Alongside Dan, also Meghan Oretsky (one of the curators of Vimeo Staff Picks and jury member for the European competition at Go Short 2018) and Derry O’Brien (sales agent and short film distributor at Network Ireland Television) were part of the panel. The session kicked off with the screening of Coke Habit and a case study of the development and the online distribution strategy of the film. Dan, who is the managing director of the New York based production company Dress Code, mentioned that the film was originally planned to be a little side project. Since the company usually produces mostly commercials of a live-action or documentary kind, this first-time animation was aimed to challenge their creativity. The project took multiple years to develop and exceeded the initial budget big time.
When it was almost finished, Dan showed it at a filmmakers network event in New York City, where Meghan was also present. She approached Dan to launch his film on Vimeo as a Staff Picks Premiere. As such it generated a lot of traffic to the film in its first weeks, accomplishing the goal of the films strategy: to attract new potential clients to Dan’s business.
Brands want to see independent work. They are not interested in other advertisements you have done. That’s boring.

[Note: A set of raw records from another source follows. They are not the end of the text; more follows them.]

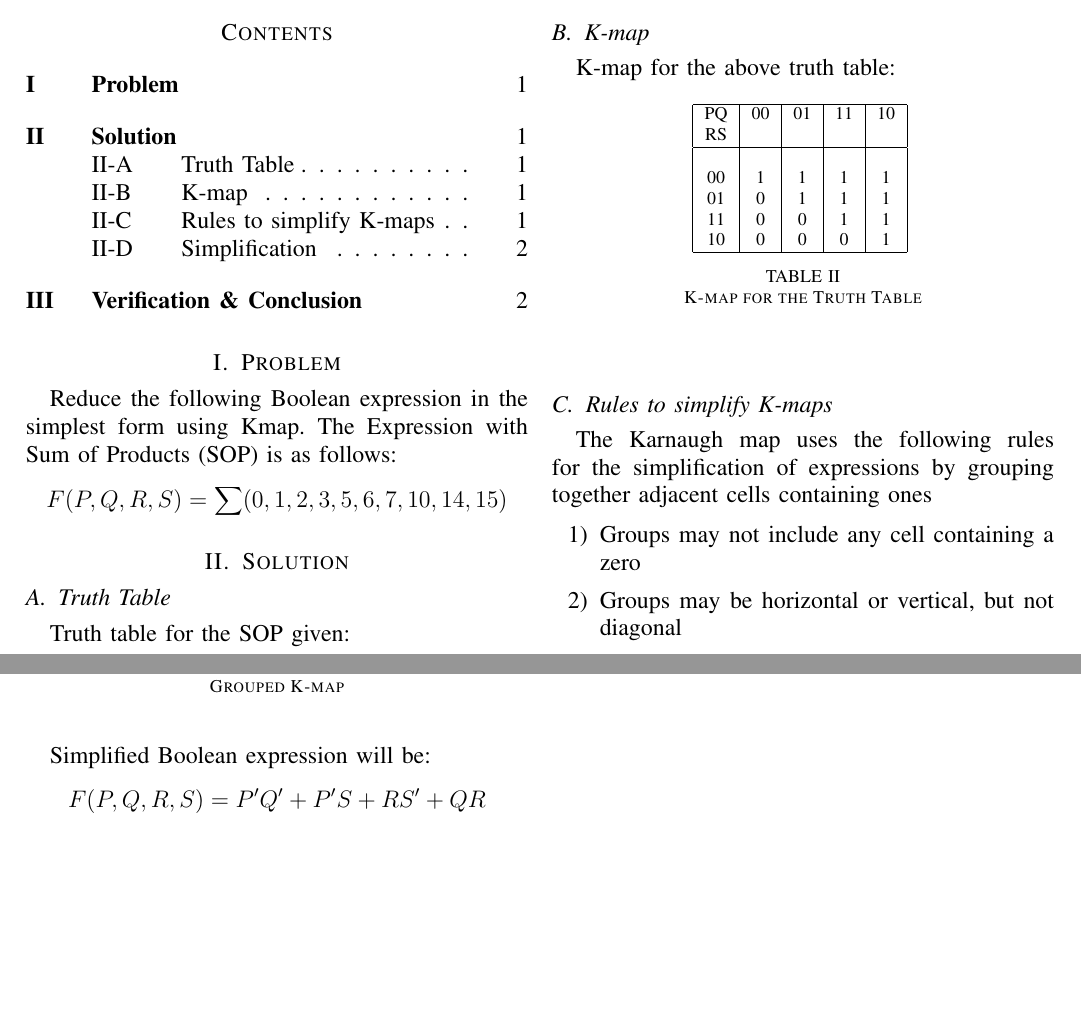
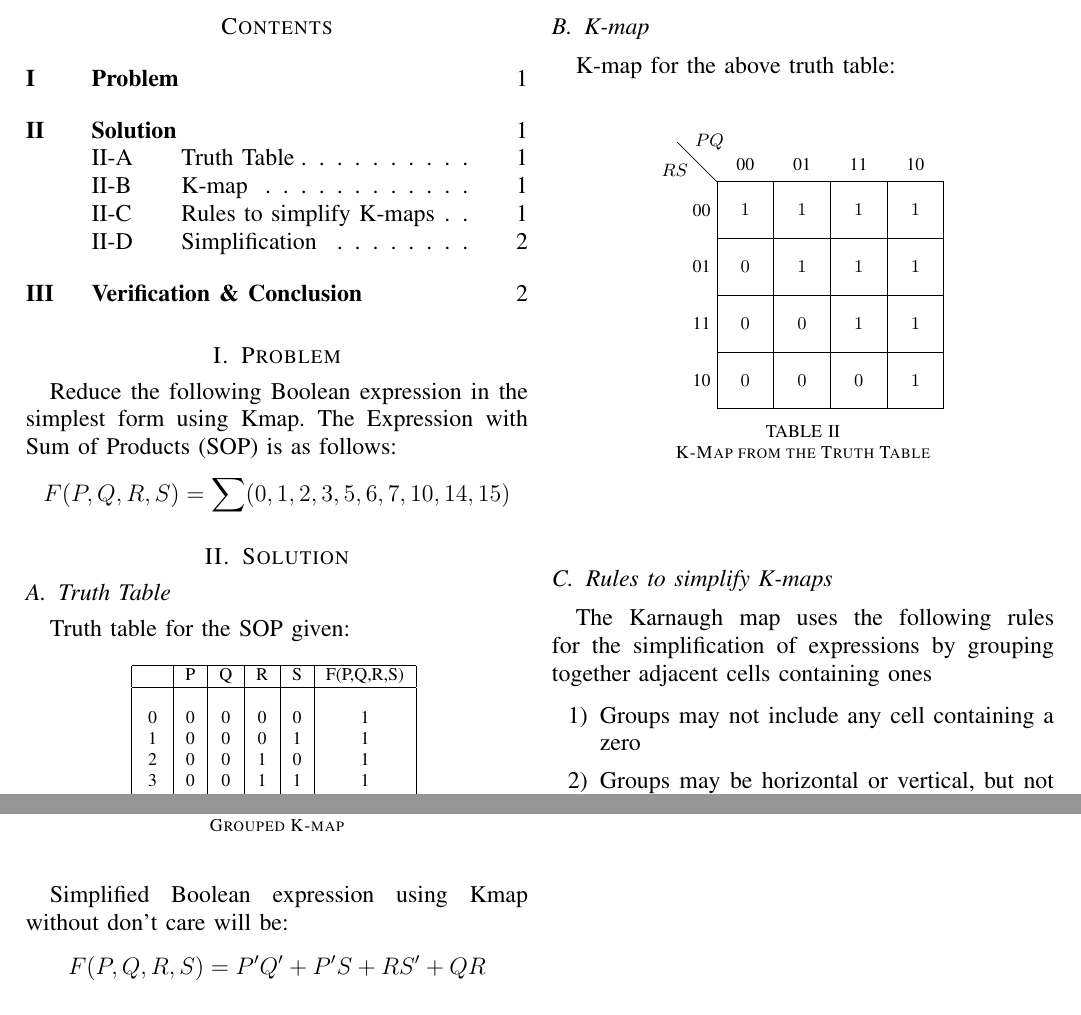
Before and after one commit to parusamanideep/FWC, a LaTeX problem sheet (assignment1/Assignment1.tex): two parts of pages 1 and 2 of 2, joined at a grey line, cut so that both start at the same text, the shorter picture padded with empty space. Compiled offline with pdfLaTeX.

Commit message:
Assignment_1_V2

```diff
--- a/assignment1/Assignment1.tex
+++ b/assignment1/Assignment1.tex
@@ -3,6 +3,7 @@
 \usepackage{enumitem}
 \usepackage{graphicx}
 \usepackage{listings}
+\usepackage{kvmap}
 
 
 \title{Assignment \textrm{I} \textbf{\\Simplifying Boolean expression using Kmap}}
@@ -52,23 +53,19 @@ Truth table for the SOP given:
 \end{table}
 
 \subsection{K-map}
-K-map for the above truth table:
+K-map for the above truth table:\\
 \begin{table}[h]
-    \centering
-    \begin{tabular}{|c|c|c|c|c|}
-        \hline
-         {PQ} &00&01&11&10
-         \\ RS & & & &\\ \hline & & & &
-         \\00 &1&1&1&1
-         \\01&0&1&1&1
-         \\11&0&0&1&1
-         \\10&0&0&0&1
-         \\ \hline
-    \end{tabular}
-    \vspace{9pt}
-    \caption{K-map for the Truth Table}
-    \label{tab:my_label}
+
+\centering
+\begin{kvmap}
+\kvlist{4}{4}{1,1,1,1,0,1,1,1,0,0,1,1,0,0,0,1}{P, Q, R, S}
+%\bundle {3}{2}{2}{3}
+\end{kvmap}
+\vspace{4pt}
+\caption{K-Map from the Truth Table}
+    \label{kmap}
 \end{table}
+
 \subsection{Rules to simplify K-maps}
 The Karnaugh map uses the following rules for the simplification of expressions by grouping together adjacent cells containing ones
 \vspace{4pt}
@@ -92,3 +85,0 @@ The Karnaugh map uses the following rules for the simplification of expressions
-    \vspace{4pt}
-    \caption{Grouped K-map}
-    \label{fig:my_label}
@@ -95,5 +95,9 @@ The Karnaugh map uses the following rules for the simplification of expressions
+\vspace{4pt}
+\caption{Grouped K-map}
+    \label{kmap_grouped}
 \end{table}
-Simplified Boolean expression will be:
+
+Simplified Boolean expression using Kmap without don't care will be:
 $$F(P,Q,R,S) = P'Q' + P'S + RS' + QR$$
 
 \section{Verification \& Conclusion}
```
Also changed, not shown: assignment1/Assignment1.pdf, assignment1/Assignment1.tex (23 more changed lines), 3 other files.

From a sales perspective Derry countered the point of view of Dan. As a renowned distributor of an extensive catalogue of shorts, he argued that putting your short film online for free, decreases your chances of a successful festival run and potential sales to for example airline companies and television stations. One of the things Derry specializes in, is getting short films in the race for the Oscars. Multiple films that Derry distributes have been nominated for and awarded with the prestigious Academy Awards. The latest example of this being The Silent Child, which won the Oscar for best short film this year. If you’re a filmmaker, not working in the advertising industry, the exclusivity of your film is something you should be careful with, Derry argued. Recognition, success and awards are harder to come by, when your film has been online and available for all, since its launch.

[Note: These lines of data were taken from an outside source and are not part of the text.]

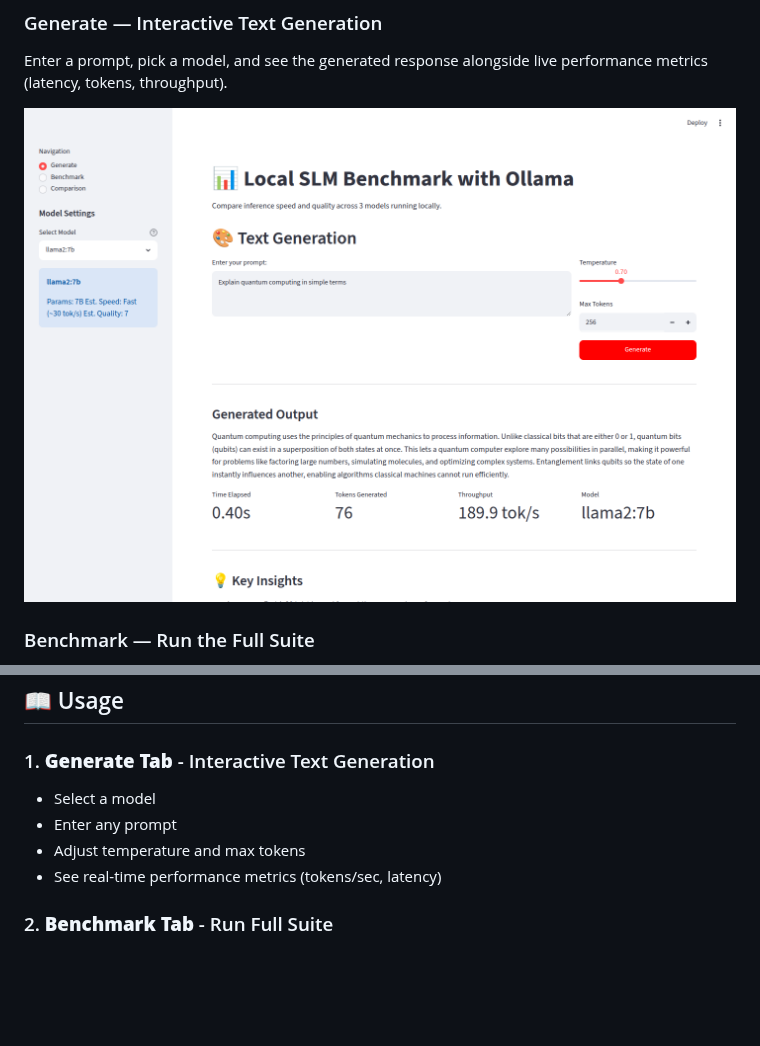
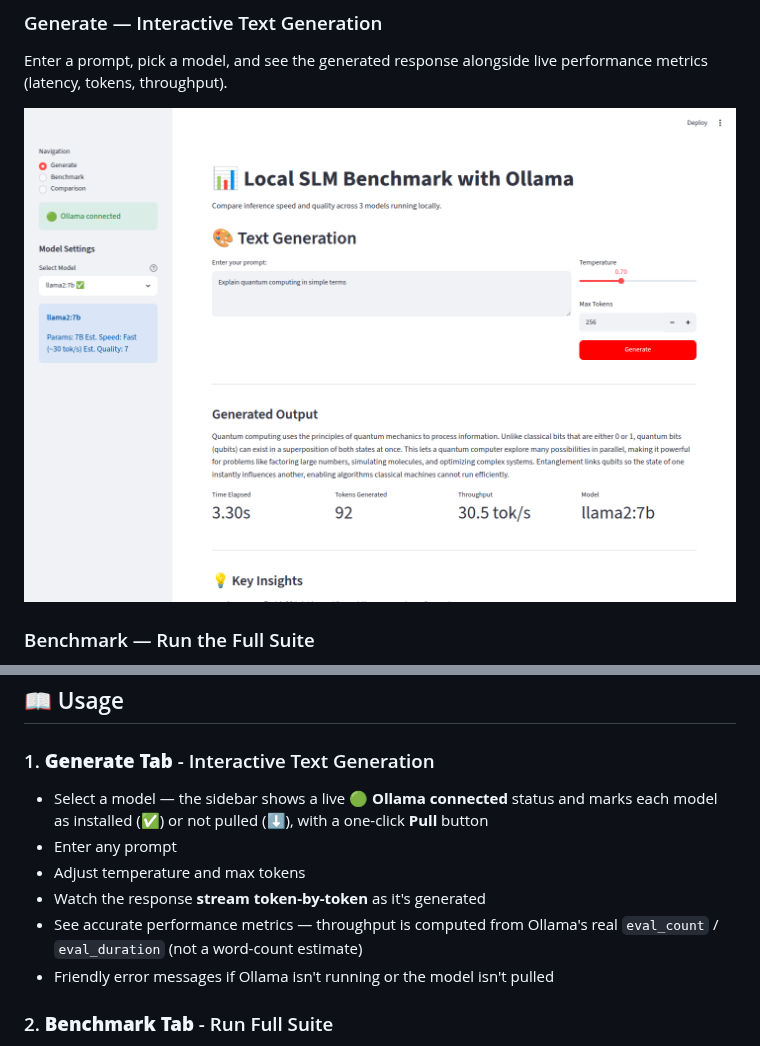
Before and after one commit to VijayKumaro7/Local-SLM-App-using-Ollama, a Markdown page: README.md, 2 parts joined by grey strips. Rendered like a GitHub page; pictures changed too: output_images/generate.png; blank space fills up the shorter version.

```diff
--- a/README.md
+++ b/README.md
@@ -73,10 +73,14 @@ Compare speed, latency, quality ratings, and parameter counts across models in o
 ## 📖 Usage
 
 ### 1. **Generate Tab** - Interactive Text Generation
-- Select a model
+- Select a model — the sidebar shows a live **🟢 Ollama connected** status and marks
+  each model as installed (✅) or not pulled (⬇️), with a one-click **Pull** button
 - Enter any prompt
 - Adjust temperature and max tokens
-- See real-time performance metrics (tokens/sec, latency)
+- Watch the response **stream token-by-token** as it's generated
+- See accurate performance metrics — throughput is computed from Ollama's real
+  `eval_count` / `eval_duration` (not a word-count estimate)
+- Friendly error messages if Ollama isn't running or the model isn't pulled
 
 ### 2. **Benchmark Tab** - Run Full Suite
 - Benchmark all 3 models on 13 standardized prompts
```
Also changed, not shown: 2 other files.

Proof of the fact that both strategies aren’t as opposing as they might seem (the discussion got heated at certain points), came from the audience. Job Opprins, one of the directors of the Dutch animation studio Job, Joris en Marieke, rounded up the session with the example of their film A Single Life. First the film went on a festival tour and got nominated for an Oscar. After two years the film was put online, got picked up by Vimeo Staff Picks and actually got a second life, generating attention for the work of the animators.
What do you think? Should we be careful with putting our films online or should we embrace online distribution more? Don’t forget to watch this week’s short film and hopefully we have provided you in this blog with some food for thought as well, food for thought that is very useful for Short Shot as well.